Transcript 3399

SPEECH BY THE PRIME MINISTER, MR EG WHITLAM QC MP, AT THE ALP REGIONAL COUNCIL - TOWNSVILLE, SATURDAY 21 SEPTEMBER 1974

Photo of Whitlam, Gough

Whitlam, Gough

Period of Service: 05/12/1972 to 11/11/1975

More information about Whitlam, Gough on The National Archive website.

Release Date: 21/09/1974

Release Type: Speech

Transcript ID: 3399

EMBARGO : 4.00 PN
SPEECH BY THE PRIME MINISTER, MR E. G. WHITLAM, M. P.,
AT THE A. L. P. REGIONAL COUNCIL TOWNSVILLE
SATURDAY 21ST SEPTEMBER, 1974
I take this opportunity here in his home city and
among the people he represents of congratulating Percy Tucker
as Leader of the Labor Party in Queensland. I have orked with
him for many years as a colleague and known him even longer as
a friend. The Labor Party in Queensland has a fine leader, a
respected leader, a leader who will carry it to victory in this
State and work with the Australian Labor Government for the
achievement of our common goals.
Four days ago my colleague the Treasurer brought down
the second Labor Budget in a quarter of a century.

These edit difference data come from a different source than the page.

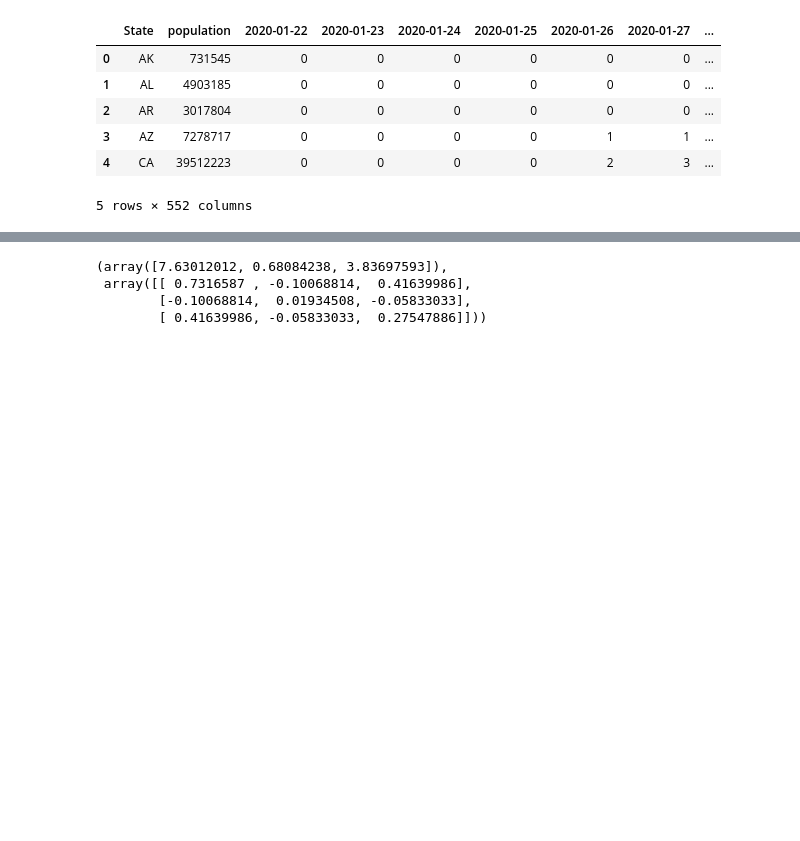
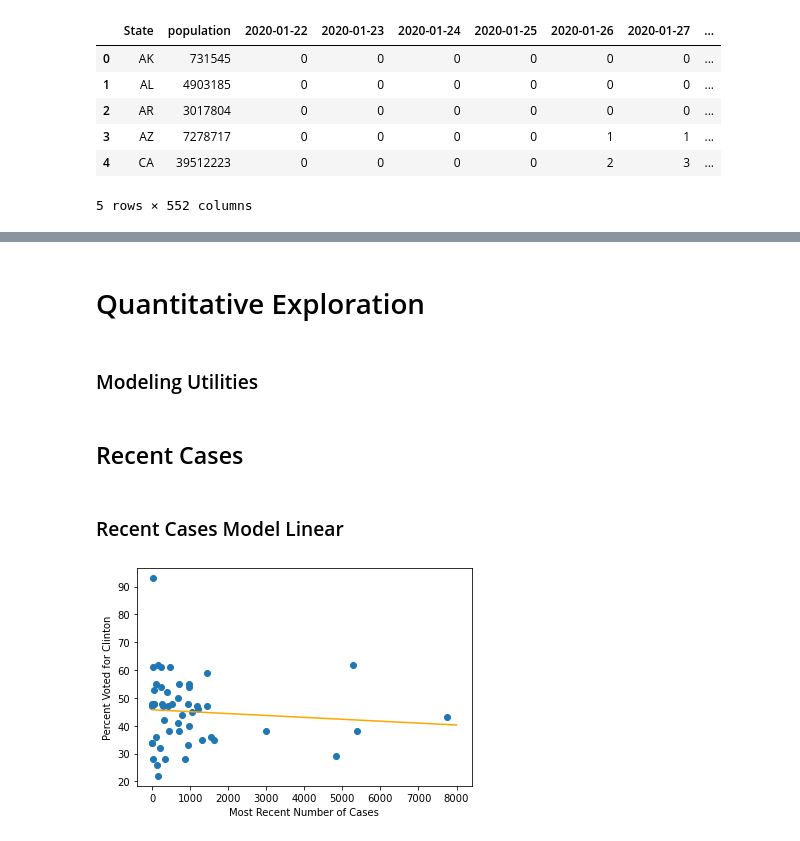
Before and after one commit to thudsonbu/ds-project-1, a Jupyter notebook: project-1.ipynb, the cells around one changed output, grey strips where cells are left out. Drawn from its saved outputs; the diff is of its cells as text; code cells hidden in the pictures; blank space fills up the shorter version.

Commit message:
cleanup, modeling utils refactor, linear models

```diff
--- a/project-1.ipynb
+++ b/project-1.ipynb
@@ -93 +104,3 @@ population_cases_election['ClintonWin'] = population_cases_election['Clinton'] >
+# %%
+pop_case_elec['clinton_win'] = pop_case_elec['Clinton'] > pop_case_elec['Trump']
 # %%
@@ -102,0 +118,2 @@ population_cases_election.head()
+# %%
+pop_case_elec = pop_case_elec.rename( columns={ 'State':'state', 'Clinton':'clinton', 'Trump':'trump' } )
@@ -103,3 +135,7 @@ population_cases_election.head()
+# %% [markdown]
+# Quantitative Exploration
+# %% [markdown]
+### Modeling Utilities
 # %%
 from scipy.optimize import curve_fit
 
@@ -108,19 +144,35 @@ def regression( model, x_data, y_data ):
     covariance  = 0
 
     found_betas, covariance = curve_fit( model, x_data, y_data )
-    beta_0, beta_1, beta_2 = found_betas
 
     return found_betas, covariance
 # %%
-xs = [0, 1, 2, 4, 6, 7 ]
-ys = [0, 1, 2, 4, 6, 7 ]
-
-def model( x, beta_0, beta_1, beta_2 ):
+def logistic_model( x, beta_0, beta_1, beta_2 ):
     return beta_0 / (1 + np.exp(beta_1 * ( beta_2 - x )))
-
-regression( model, xs, ys ) ft
-# %% [output]
-(array([7.63012012, 0.68084238, 3.83697593]),
- array([[ 0.7316587 , -0.10068814,  0.41639986],
-        [-0.10068814,  0.01934508, -0.05833033],
-        [ 0.41639986, -0.05833033,  0.27547886]]))
+# %%
+def linear_model( x, beta_0, beta_1 ):
+    return ( beta_0 * x ) + beta_1
+# %% [markdown]
+## Recent Cases
+# %% [markdown]
+### Recent Cases Model Linear
+# %%
+recent_cases       = pop_case_elec['2021-07-21'] - pop_case_elec['2021-07-20']
+clinton_percentage = pop_case_elec['clinton']
+
+_ = plt.scatter( recent_cases, clinton_percentage )
+
+_ = plt.xlabel('Most Recent Number of Cases')
+_ = plt.ylabel('Percent Voted for Clinton')
+
+
+betas, covariance = regression( linear_model, recent_cases, clinton_percentage )
+
+x = np.linspace(0, 8000, num=100)
+y = linear_model( x, betas[0], betas[1] )
+
+plt.plot( x, y, color='orange' )
+
+plt.show()
+# %% [output]
+[figure, added]
```
Also changed, not shown: parts of 16 cells of this notebook.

This is
my first opportunity to speak to a gathering of the party since
the Budget was presented. I welcome the chance to be with you
because the Budget gave all of us something to celebrate. We
have heard the expected outcry from the Opposition, the predictable
condemnation from the wealthy, the privileged, the richest
private schools, the stockbrokers, the speculators, the vested
interests. What are the facts? The Budget on Tuesday was the
most democratic and most radical in our history, the most
comprehensive expression of the Government's ambitions and the
party's philosophy that we have yet seen. It was a fair Budget,
a humane Budget, a confident Budget. It was a great Labor Budgeta
landmark in the party's struggle for humanity and justice.
You'll remember that for weeks and months beforehand
we had a welter of advice and speculation about what the Budget
should contain. Economists, academics, union leaders, politicians,
leader-writers the whole community was engaged in a quite
unprecedented debate on the future of the economy. And I welcomed
that debate.. For there was a very clear lesson to beldrawn from
the abundance of conjecture and advice. It proved there was no
obvious or conventional solution to our economic difficulties.
Imagine what would have happened if there had been a Liberal-
Country Party Budget on Tuesday night. There would have been no
room for doubt or speculation then. We all know what their Budget
would have done. How easy, how simple how savage that Budget
would have been! Back to Dranconian measures and conventional
remedies massive unemployment, bankrupt businesses, idle factories,
indiscriminate monetary restrictions. And-an end to our plans
for a fairer society and a brighter future for Australians.
Well,. that wasn't our method. Of course we could have
chosen the Liberal remedies, and I dare say if we had the Tory
pundits and commentators would now be applauding our responsibility.
But we weren't going to take it out on the weak, on the poor, on
the disadvantaged, on the children, on the Aborigines, on the
migrants, on the workers of this country. I have long held the view
that the Budget is not just an economic document but a declaration
of the Government's view of the kind of society we want and the
kind of people we are. That is what our Budget was about. Nothing
we have done has so clearly demonstrated, so clearly symbolised,
this Government's philosophy and concerns, its priorities and
aspirations. The choice was between Liberal remedies, discredited
Liberal remedies, with the abandonment of our program, or a
continuation of that program with a balanced and selective attack
on inflation in which the burdens will fall on those best able to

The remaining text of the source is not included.